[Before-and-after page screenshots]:
_____

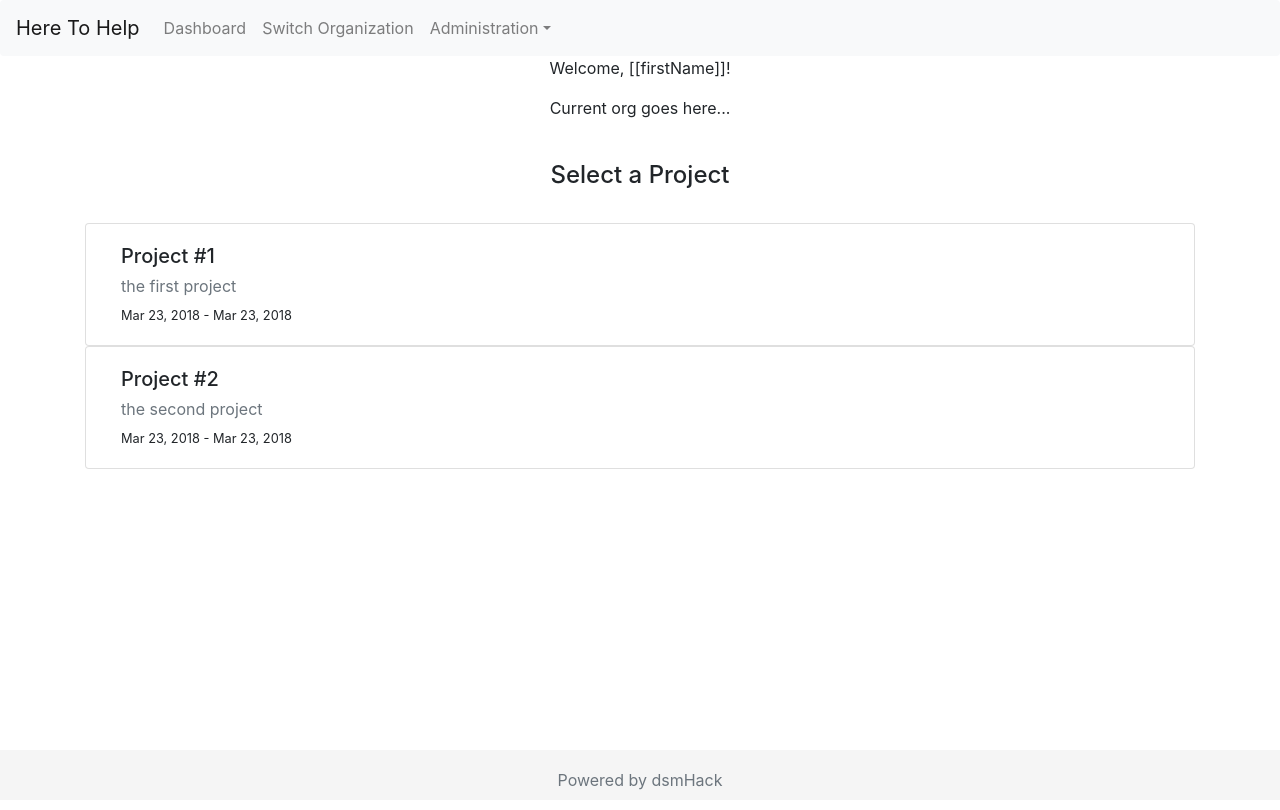
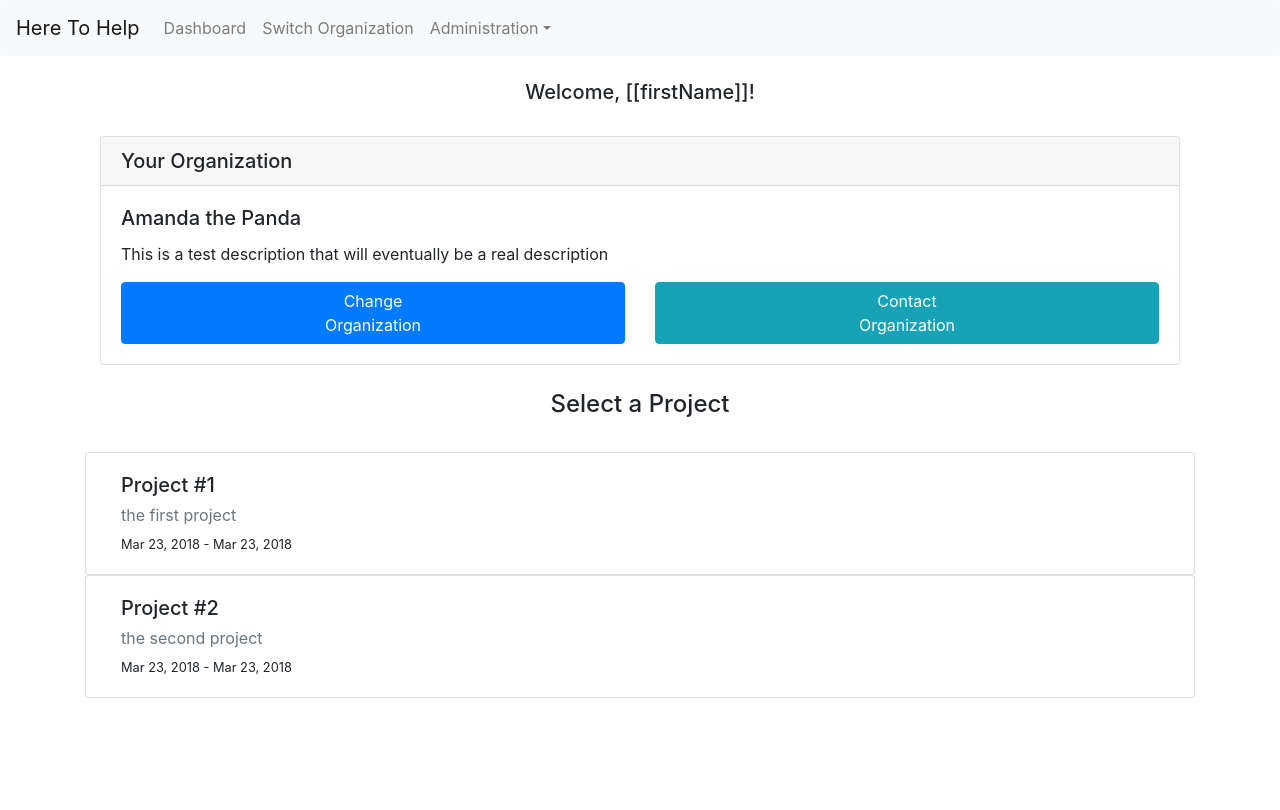
Before and after one commit to dsmHack/here-to-help-ui, an Angular app: page / in a window 1280 px wide. Built offline with nearby package versions, Linux system fonts and the light colour scheme.

Commit message:
Dashboard updates

```diff
--- a/src/app/app.component.html
+++ b/src/app/app.component.html
@@ -2,4 +2,4 @@
 <div class="container">
   <router-outlet></router-outlet>
 </div>
-<app-footer></app-footer>
+<!--<app-footer></app-footer>-->
--- a/src/app/app.module.ts
+++ b/src/app/app.module.ts
@@ -9,6 +9,7 @@ import {LoginComponent} from './login/login.component';
 import { NavbarComponent } from './navbar/navbar.component';
 import { FooterComponent } from './footer/footer.component';
 import { ProjectItemComponent } from './project-item/project-item.component';
+import { OrganizationSelectedItemComponent } from './organization-selected-item/organization-selected-item.component';
 
 
 @NgModule({
@@ -18,7 +19,8 @@ import { ProjectItemComponent } from './project-item/project-item.component';
     LoginComponent,
     NavbarComponent,
     FooterComponent,
-    ProjectItemComponent
+    ProjectItemComponent,
+    OrganizationSelectedItemComponent
   ],
   imports: [
     BrowserModule,
--- a/src/app/home/home.component.html
+++ b/src/app/home/home.component.html
@@ -1,21 +1,19 @@
 <div class="container">
   <div class="row">
     <div class="col-12">
-      <p class="text-center">Welcome, [[firstName]]!</p>
+      <br/>
+      <h5 class="text-center">Welcome, [[firstName]]!</h5>
+      <br/>
     </div>
   </div>
-  <div class="row">
-    <div class="col-12">
-      <p class="text-center">Current org goes here...</p>
-    </div>
-  </div>
+  <app-organization-selected-item [organization]="organization"></app-organization-selected-item>
   <div class="row">
     <div class="col-12">
       <div style="height: 25px"></div>
       <h4 class="text-center">Select a Project</h4>
       <div style="height: 25px"></div>
     </div>
-    <div class="col-12" >
+    <div class="col-12">
       <app-project-item *ngFor="let project of projects" [project]="project"></app-project-item>
     </div>
   </div>
--- a/src/app/home/home.component.ts
+++ b/src/app/home/home.component.ts
@@ -1,5 +1,5 @@
 import { Component, OnInit } from '@angular/core';
-import {Project} from '../../swagger';
+import { Organization, Project } from '../../swagger';
 
 @Component({
   selector: 'app-home',
@@ -8,9 +8,23 @@ import {Project} from '../../swagger';
 })
 export class HomeComponent implements OnInit {
 
+  organization: Organization;
   projects: Array<Project>;
 
   constructor() {
+
+    this.organization = {
+      name: 'Amanda the Panda',
+      organizationId: '123',
+      description: 'This is a test description that will eventually be a real description',
+      email: 'you@gmail.com',
+      phoneNumber: '208 393 4192',
+      websiteUrl: 'www.google.com',
+      facebookUrl: 'fb.com',
+      twitterUrl: 'twitter.com',
+      instagramUrl: 'instagram.com'
+    };
+
     this.projects = [
       {projectId: '1', name: 'Project #1', description: 'the first project', startDate: new Date(), endDate: new Date()},
       {projectId: '2', name: 'Project #2', description: 'the second project', startDate: new Date(), endDate: new Date()}
--- /dev/null
+++ b/src/app/organization-selected-item/organization-selected-item.component.html
@@ -0,0 +1,19 @@
+<div class="row">
+  <div class="col-12">
+    <div class="card">
+      <h5 class="card-header">Your Organization</h5>
+      <div class="card-body">
+        <h5 class="card-title">{{organization.name}}</h5>
+        <p class="card-text">{{organization.description}}</p>
+        <div class="row">
+          <div class="col-6">
+            <a href="#" class="btn btn-primary btn-block">Change<br/>Organization</a>
+          </div>
+          <div class="col-6">
+            <a href="#" class="btn btn-info btn-block">Contact<br/>Organization</a>
+          </div>
+        </div>
+      </div>
+    </div>
+  </div>
+</div>
--- /dev/null
+++ b/src/app/organization-selected-item/organization-selected-item.component.ts
@@ -0,0 +1,19 @@
+import {Component, Input, OnInit} from '@angular/core';
+import {Organization, Project} from '../../swagger';
+
+@Component({
+  selector: 'app-organization-selected-item',
+  templateUrl: './organization-selected-item.component.html',
+  styleUrls: ['./organization-selected-item.component.css']
+})
+export class OrganizationSelectedItemComponent implements OnInit {
+
+  constructor() { }
+
+  @Input()
+  organization: Organization;
+
+  ngOnInit() {
+  }
+
+}
--- a/src/app/project-item/project-item.component.html
+++ b/src/app/project-item/project-item.component.html
@@ -1,4 +1,4 @@
-<div class="row ">
+<div class="row">
   <div class="col-12 card">
     <div class="card-body">
       <h5 class="card-title">{{project.name}}</h5>
```
Also changed, not shown: src/app/organization-selected-item/organization-selected-item.component.css (added), 1 other file (tests, documents, lock files or other folders).
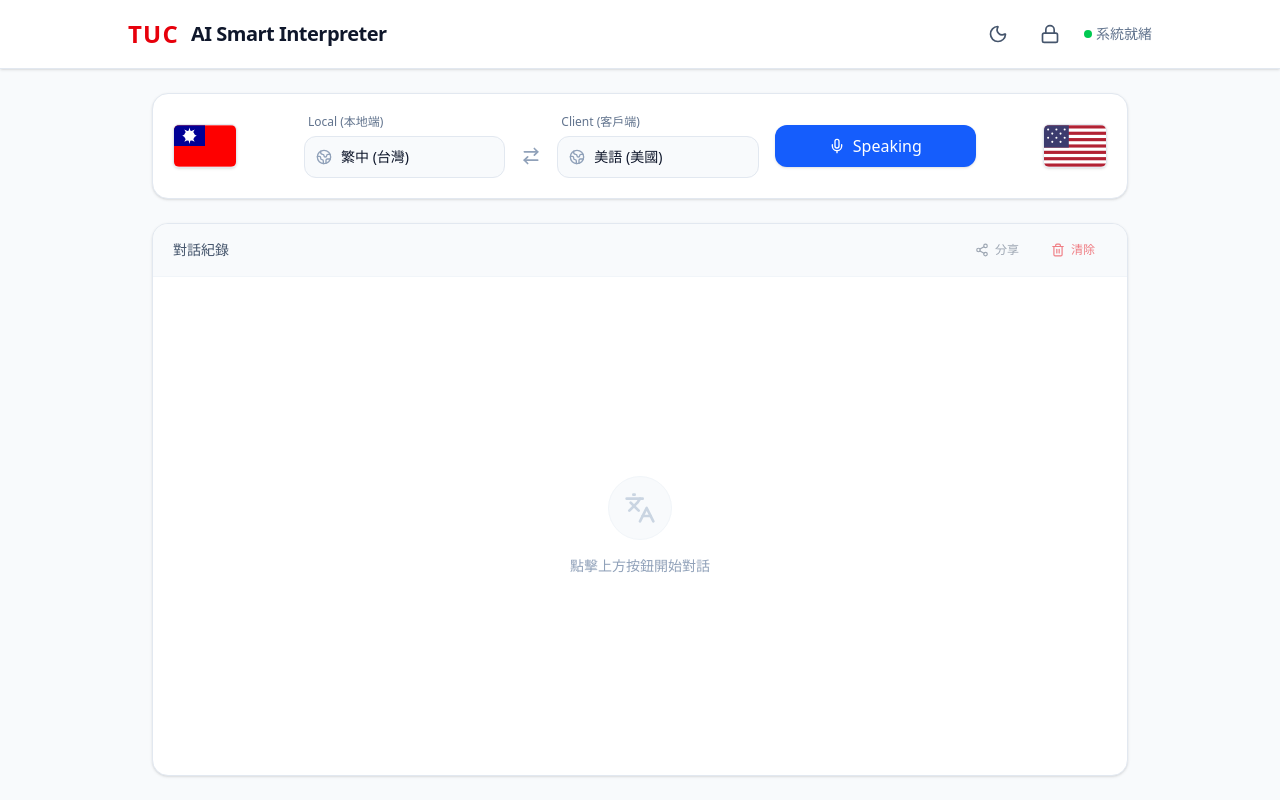
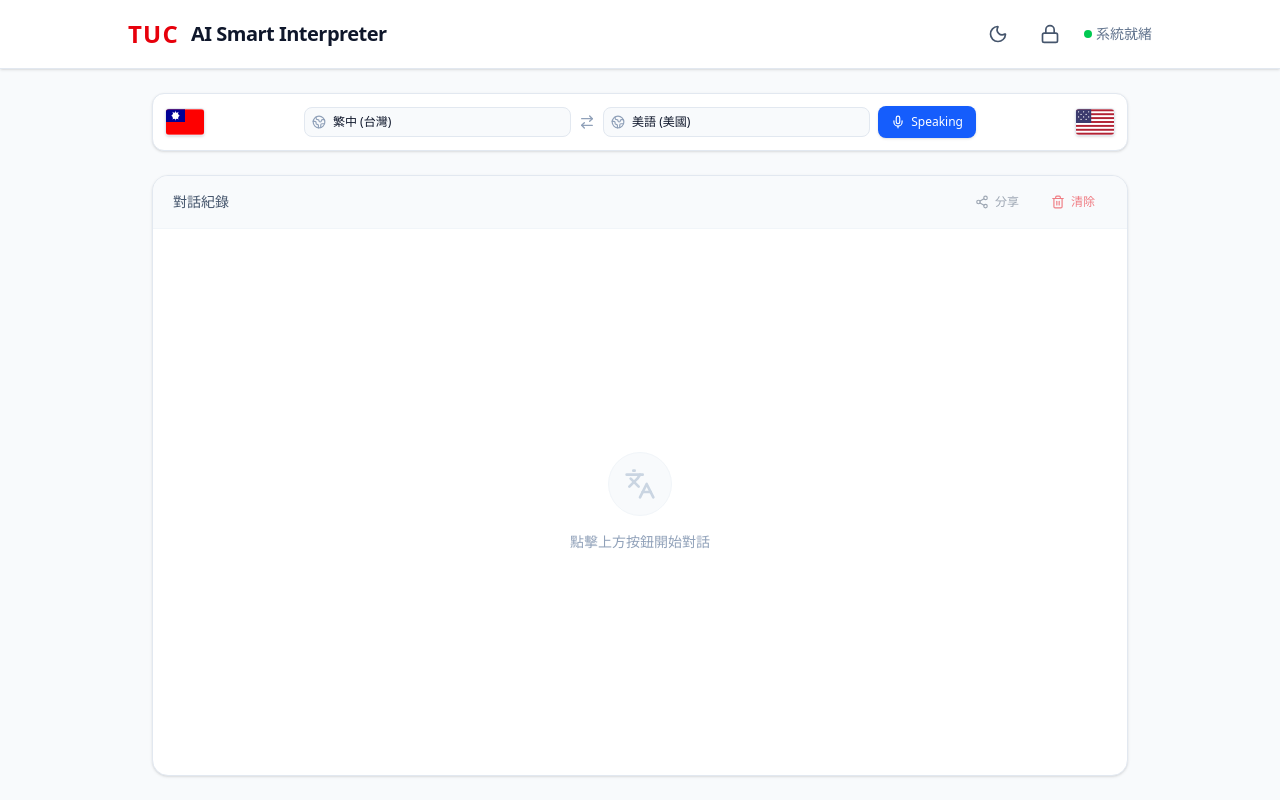
Before and after one commit to drbarretlin-code/Translator, a React (Vite) app: page / in a window 1280 px wide. Built offline with nearby package versions, Linux system fonts and the light colour scheme.

Commit message:
feat: Adjust UI element sizes and layout
Refine the appearance and spacing of UI components within the control panel and language selection dropdowns. This includes reducing the size of country flags and input fields to create a more compact and visually appealing interface.

```diff
--- a/src/App.tsx
+++ b/src/App.tsx
@@ -1075,23 +1075,22 @@ export default function App() {
       )}
 
         {/* 控制面板：互譯功能選擇與錄音按鈕 */}
-        <div className="bg-white dark:bg-slate-900 rounded-2xl shadow-sm border border-slate-200 dark:border-slate-800 p-4 sm:p-5 flex flex-row items-center justify-between flex-shrink-0 gap-2 sm:gap-4 transition-colors duration-300">
+        <div className="bg-white dark:bg-slate-900 rounded-xl shadow-sm border border-slate-200 dark:border-slate-800 p-2 sm:p-3 flex flex-row items-center justify-between flex-shrink-0 gap-2 transition-colors duration-300">
 
           {/* 左側國旗 (Local) */}
           <div className="flex items-center justify-center flex-shrink-0">
-            <CountryFlag langId={localLang} className="w-12 h-8 sm:w-16 sm:h-11 rounded-md shadow-sm border border-slate-200 dark:border-slate-700 object-cover" />
+            <CountryFlag langId={localLang} className="w-8 h-5 sm:w-10 sm:h-7 rounded shadow-sm border border-slate-200 dark:border-slate-700 object-cover" />
           </div>
 
-          <div className="flex flex-col sm:flex-row items-center gap-3 sm:gap-4 w-full max-w-2xl mx-auto">
-            <div className="w-full sm:w-1/3">
-              <label className="block text-xs font-medium text-slate-500 dark:text-slate-400 mb-1.5 ml-1">{getUiText('local')}</label>
+          <div className="flex flex-row items-center gap-2 w-full max-w-2xl mx-auto">
+            <div className="flex-1">
               <div className="relative">
-                <Globe2 className="absolute left-3 top-1/2 -translate-y-1/2 w-4 h-4 text-slate-400 dark:text-slate-500" />
+                <Globe2 className="absolute left-2 top-1/2 -translate-y-1/2 w-3.5 h-3.5 text-slate-400 dark:text-slate-500" />
                 <select
                   value={localLang}
                   onChange={(e) => setLocalLang(e.target.value)}
                   disabled={isRecording}
-                  className="w-full pl-9 pr-4 py-2.5 bg-slate-50 dark:bg-slate-800 border border-slate-200 dark:border-slate-700 rounded-xl text-sm focus:ring-2 focus:ring-blue-500 focus:border-blue-500 outline-none transition-all disabled:opacity-60 disabled:cursor-not-allowed appearance-none dark:text-slate-200"
+                  className="w-full pl-7 pr-2 py-1.5 bg-slate-50 dark:bg-slate-800 border border-slate-200 dark:border-slate-700 rounded-lg text-xs focus:ring-1 focus:ring-blue-500 outline-none transition-all disabled:opacity-60 appearance-none dark:text-slate-200"
                 >
                   {LANGUAGES.map(lang => (
                     <option key={`local-${lang.id}`} value={lang.id}>{lang.name}</option>
@@ -1100,19 +1099,18 @@ export default function App() {
               </div>
             </div>
 
-            <div className="hidden sm:flex items-center justify-center mt-5">
-              <ArrowRightLeft className="w-5 h-5 text-slate-400 dark:text-slate-500" />
+            <div className="flex items-center justify-center">
+              <ArrowRightLeft className="w-4 h-4 text-slate-400 dark:text-slate-500" />
             </div>
 
-            <div className="w-full sm:w-1/3">
-              <label className="block text-xs font-medium text-slate-500 dark:text-slate-400 mb-1.5 ml-1">{getUiText('client')}</label>
+            <div className="flex-1">
               <div className="relative">
-                <Globe2 className="absolute left-3 top-1/2 -translate-y-1/2 w-4 h-4 text-slate-400 dark:text-slate-500" />
+                <Globe2 className="absolute left-2 top-1/2 -translate-y-1/2 w-3.5 h-3.5 text-slate-400 dark:text-slate-500" />
                 <select
                   value={clientLang}
                   onChange={(e) => setClientLang(e.target.value)}
                   disabled={isRecording}
-                  className="w-full pl-9 pr-4 py-2.5 bg-slate-50 dark:bg-slate-800 border border-slate-200 dark:border-slate-700 rounded-xl text-sm focus:ring-2 focus:ring-blue-500 focus:border-blue-500 outline-none transition-all disabled:opacity-60 disabled:cursor-not-allowed appearance-none dark:text-slate-200"
+                  className="w-full pl-7 pr-2 py-1.5 bg-slate-50 dark:bg-slate-800 border border-slate-200 dark:border-slate-700 rounded-lg text-xs focus:ring-1 focus:ring-blue-500 outline-none transition-all disabled:opacity-60 appearance-none dark:text-slate-200"
                 >
                   {LANGUAGES.map(lang => (
                     <option key={`client-${lang.id}`} value={lang.id}>{lang.name}</option>
@@ -1121,22 +1119,20 @@ export default function App() {
               </div>
             </div>
 
-            {/* 自動朗讀開關移除 */}
-
-            <div className="w-full sm:w-1/3 flex items-end h-full">
+            <div className="flex-shrink-0">
               <button
                 onClick={toggleRecording}
                 className={cn(
-                  "flex items-center justify-center gap-2 px-6 py-2.5 rounded-xl font-medium transition-all duration-300 shadow-sm w-full h-[42px]",
+                  "flex items-center justify-center gap-1.5 px-3 py-1.5 rounded-lg font-medium transition-all duration-300 shadow-sm h-[32px]",
                   isRecording
-                    ? "bg-red-50 dark:bg-red-500/10 text-red-600 dark:text-red-400 hover:bg-red-100 dark:hover:bg-red-500/20 border border-red-200 dark:border-red-500/30 animate-pulse"
-                    : "bg-blue-600 text-white hover:bg-blue-700 hover:shadow-md border border-transparent"
+                    ? "bg-red-50 dark:bg-red-500/10 text-red-600 dark:text-red-400 border border-red-200 dark:border-red-500/30 animate-pulse"
+                    : "bg-blue-600 text-white hover:bg-blue-700 border border-transparent"
                 )}
               >
                 {isRecording ? (
-                  <><Square className="w-4 h-4 fill-current" /> 停止錄音</>
+                  <><Square className="w-3.5 h-3.5 fill-current" /> <span className="text-xs">停止</span></>
                 ) : (
-                  <><Mic className="w-4 h-4" /> Speaking</>
+                  <><Mic className="w-3.5 h-3.5" /> <span className="text-xs">Speaking</span></>
                 )}
               </button>
             </div>
@@ -1144,7 +1140,7 @@ export default function App() {
 
           {/* 右側國旗 (Client) */}
           <div className="flex items-center justify-center flex-shrink-0">
-            <CountryFlag langId={clientLang} className="w-12 h-8 sm:w-16 sm:h-11 rounded-md shadow-sm border border-slate-200 dark:border-slate-700 object-cover" />
+            <CountryFlag langId={clientLang} className="w-8 h-5 sm:w-10 sm:h-7 rounded shadow-sm border border-slate-200 dark:border-slate-700 object-cover" />
           </div>
         </div>
 
```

_____

[DIRECTIONS FOR THIS TASK]:
Which lines in the records contain the word "card"? Copy each one.

[EXERCISE RESPONSE]:
+    <div class="card">
+      <h5 class="card-header">Your Organization</h5>
+      <div class="card-body">
+        <h5 class="card-title">{{organization.name}}</h5>
+        <p class="card-text">{{organization.description}}</p>
   <div class="col-12 card">
     <div class="card-body">
       <h5 class="card-title">{{project.name}}</h5>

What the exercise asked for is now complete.